Work task:
For each line below that holds "index", return the line as it stands.

(Stored dataset items)
*** Begin section ***

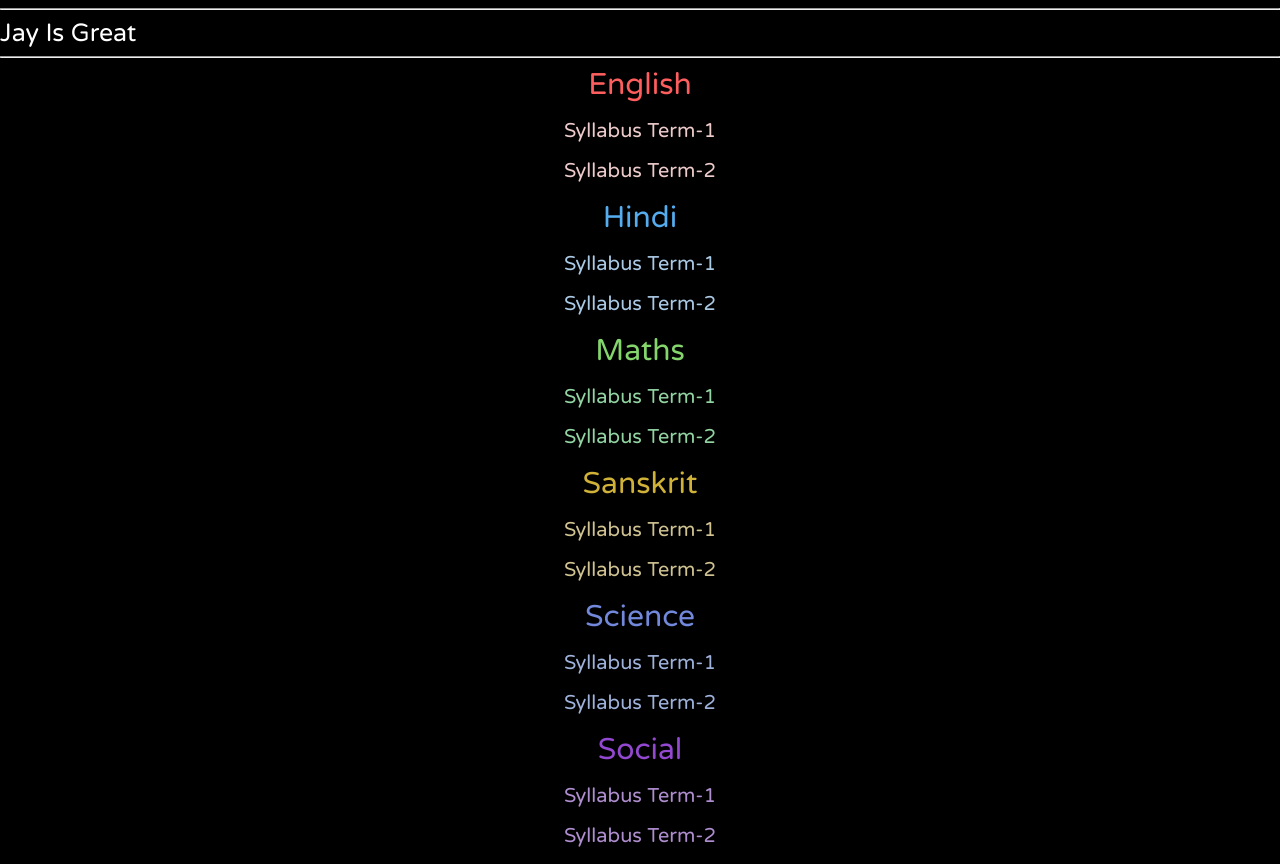
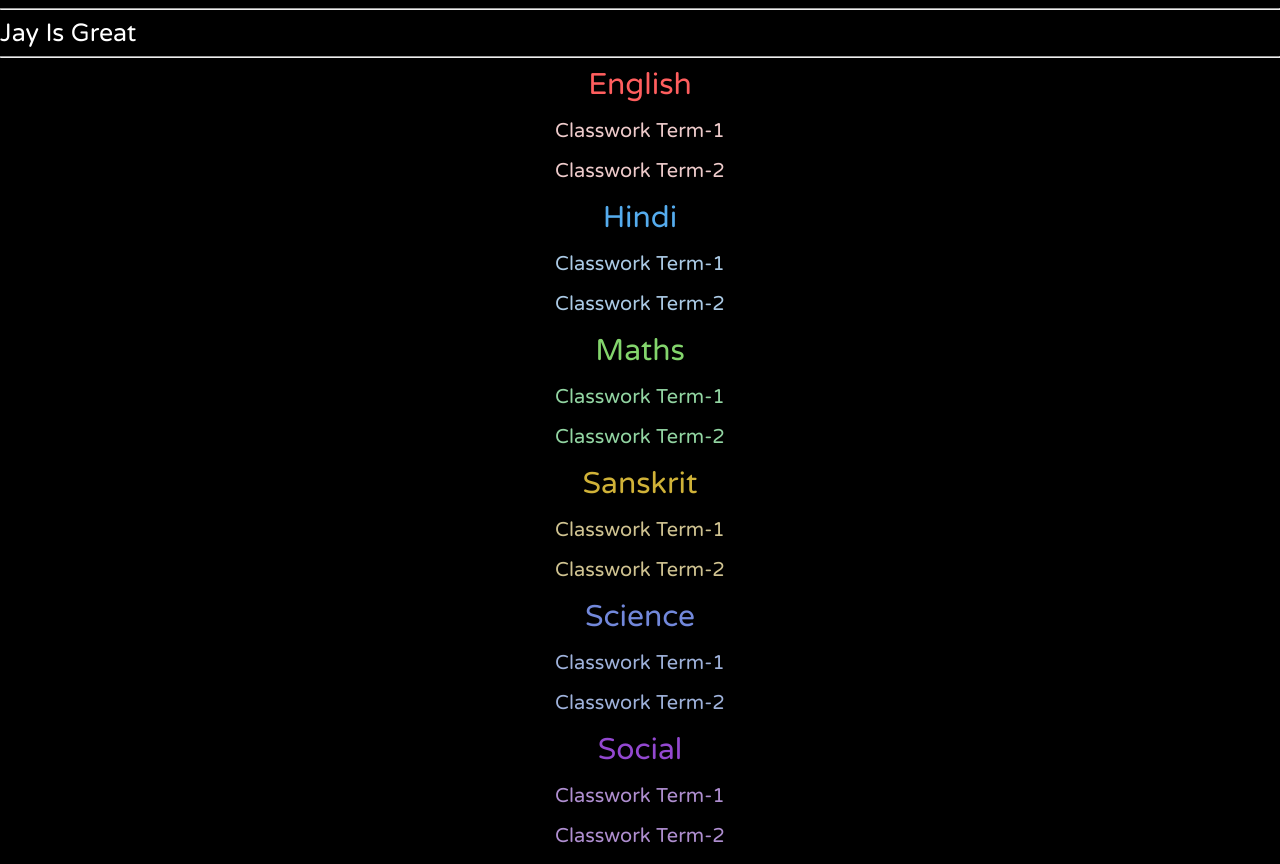
Before and after one commit to jayiis/jayiis.github.io, a plain HTML site: page index.html in a window 1280 px wide. Drawn offline with Linux system fonts and the light colour scheme.

Commit message:
Update index.html

```diff
--- a/index.html
+++ b/index.html
@@ -9,56 +9,56 @@
 <center>
  <div class="bigdiv">English<br></div>
 		<p>
-                <a style="width: 100% !important; color: #eecbcb; font-size: 20px; text-decoration: none;" href="english">Syllabus Term-1</a>
+                <a style="width: 100% !important; color: #eecbcb; font-size: 20px; text-decoration: none;" href="english">Classwork Term-1</a>
 
                  <p>
-                <a style="width: 100% !important; color: #eecbcb; font-size: 20px; text-decoration: none;" href="english1">Syllabus Term-2</a>
+                <a style="width: 100% !important; color: #eecbcb; font-size: 20px; text-decoration: none;" href="english1">Classwork Term-2</a>
             </p>
 
             </div>
 
 	<div class="twitter">Hindi<br></div>
 		<p>
-                <a style="width: 100% !important; color: #abcae5; font-size: 20px; text-decoration: none;" href="hindi">Syllabus Term-1</a>
+                <a style="width: 100% !important; color: #abcae5; font-size: 20px; text-decoration: none;" href="hindi">Classwork Term-1</a>
 
                  <p>
-                <a style="width: 100% !important; color: #abcae5; font-size: 20px; text-decoration: none;" href="hindi1">Syllabus Term-2</a>
+                <a style="width: 100% !important; color: #abcae5; font-size: 20px; text-decoration: none;" href="hindi1">Classwork Term-2</a>
             </p>
             </div>
 
 	<div class="tiktok">Maths<br></div>
 		<p>
-                <a style="width: 100% !important; color: #92d5a2; font-size: 20px; text-decoration: none;" href="maths">Syllabus Term-1</a>
+                <a style="width: 100% !important; color: #92d5a2; font-size: 20px; text-decoration: none;" href="maths">Classwork Term-1</a>
                </p>
 		<p>
-                <a style="width: 100% !important; color: #92d5a2; font-size: 20px; text-decoration: none;" href="maths1">Syllabus Term-2</a>
+                <a style="width: 100% !important; color: #92d5a2; font-size: 20px; text-decoration: none;" href="maths1">Classwork Term-2</a>
                </p>
             </div>
 
 <div class="fake">Sanskrit<br></div>
 		<p>
-                <a style="width: 100% !important; color: #d0c391; font-size: 20px; text-decoration: none;" href="sanskrit">Syllabus Term-1</a>
+                <a style="width: 100% !important; color: #d0c391; font-size: 20px; text-decoration: none;" href="sanskrit">Classwork Term-1</a>
 
                  <p>
-                <a style="width: 100% !important; color: #d0c391; font-size: 20px; text-decoration: none;" href="sanskrit1">Syllabus Term-2</a>
+                <a style="width: 100% !important; color: #d0c391; font-size: 20px; text-decoration: none;" href="sanskrit1">Classwork Term-2</a>
             </p>
             </div>
 
 	<div class="discord">Science<br></div>
 		<p>
-                <a style="width: 100% !important; color: #9fb2db; font-size: 20px; text-decoration: none;" href="science">Syllabus Term-1</d>
+                <a style="width: 100% !important; color: #9fb2db; font-size: 20px; text-decoration: none;" href="science">Classwork Term-1</d>
 
                  <p>
-                <a style="width: 100% !important; color: #9fb2db; font-size: 20px; text-decoration: none;" href="science1">Syllabus Term-2</a>
+                <a style="width: 100% !important; color: #9fb2db; font-size: 20px; text-decoration: none;" href="science1">Classwork Term-2</a>
             </p>
             </div>
 
 	<div class="redit">Social<br></div>
 		<p>
-                <a style="width: 100% !important; color: #af8ed0; font-size: 20px; text-decoration: none;" href="social">Syllabus Term-1</a>
+                <a style="width: 100% !important; color: #af8ed0; font-size: 20px; text-decoration: none;" href="social">Classwork Term-1</a>
 
                  <p>
-                <a style="width: 100% !important; color: #af8ed0; font-size: 20px; text-decoration: none;" href="social1">Syllabus Term-2</a>
+                <a style="width: 100% !important; color: #af8ed0; font-size: 20px; text-decoration: none;" href="social1">Classwork Term-2</a>
             </p>
             </div>
 
```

*** End section ***

Solution for this exercise:
Before and after one commit to jayiis/jayiis.github.io, a plain HTML site: page index.html in a window 1280 px wide. Drawn offline with Linux system fonts and the light colour scheme.
Update index.html
--- a/index.html
+++ b/index.html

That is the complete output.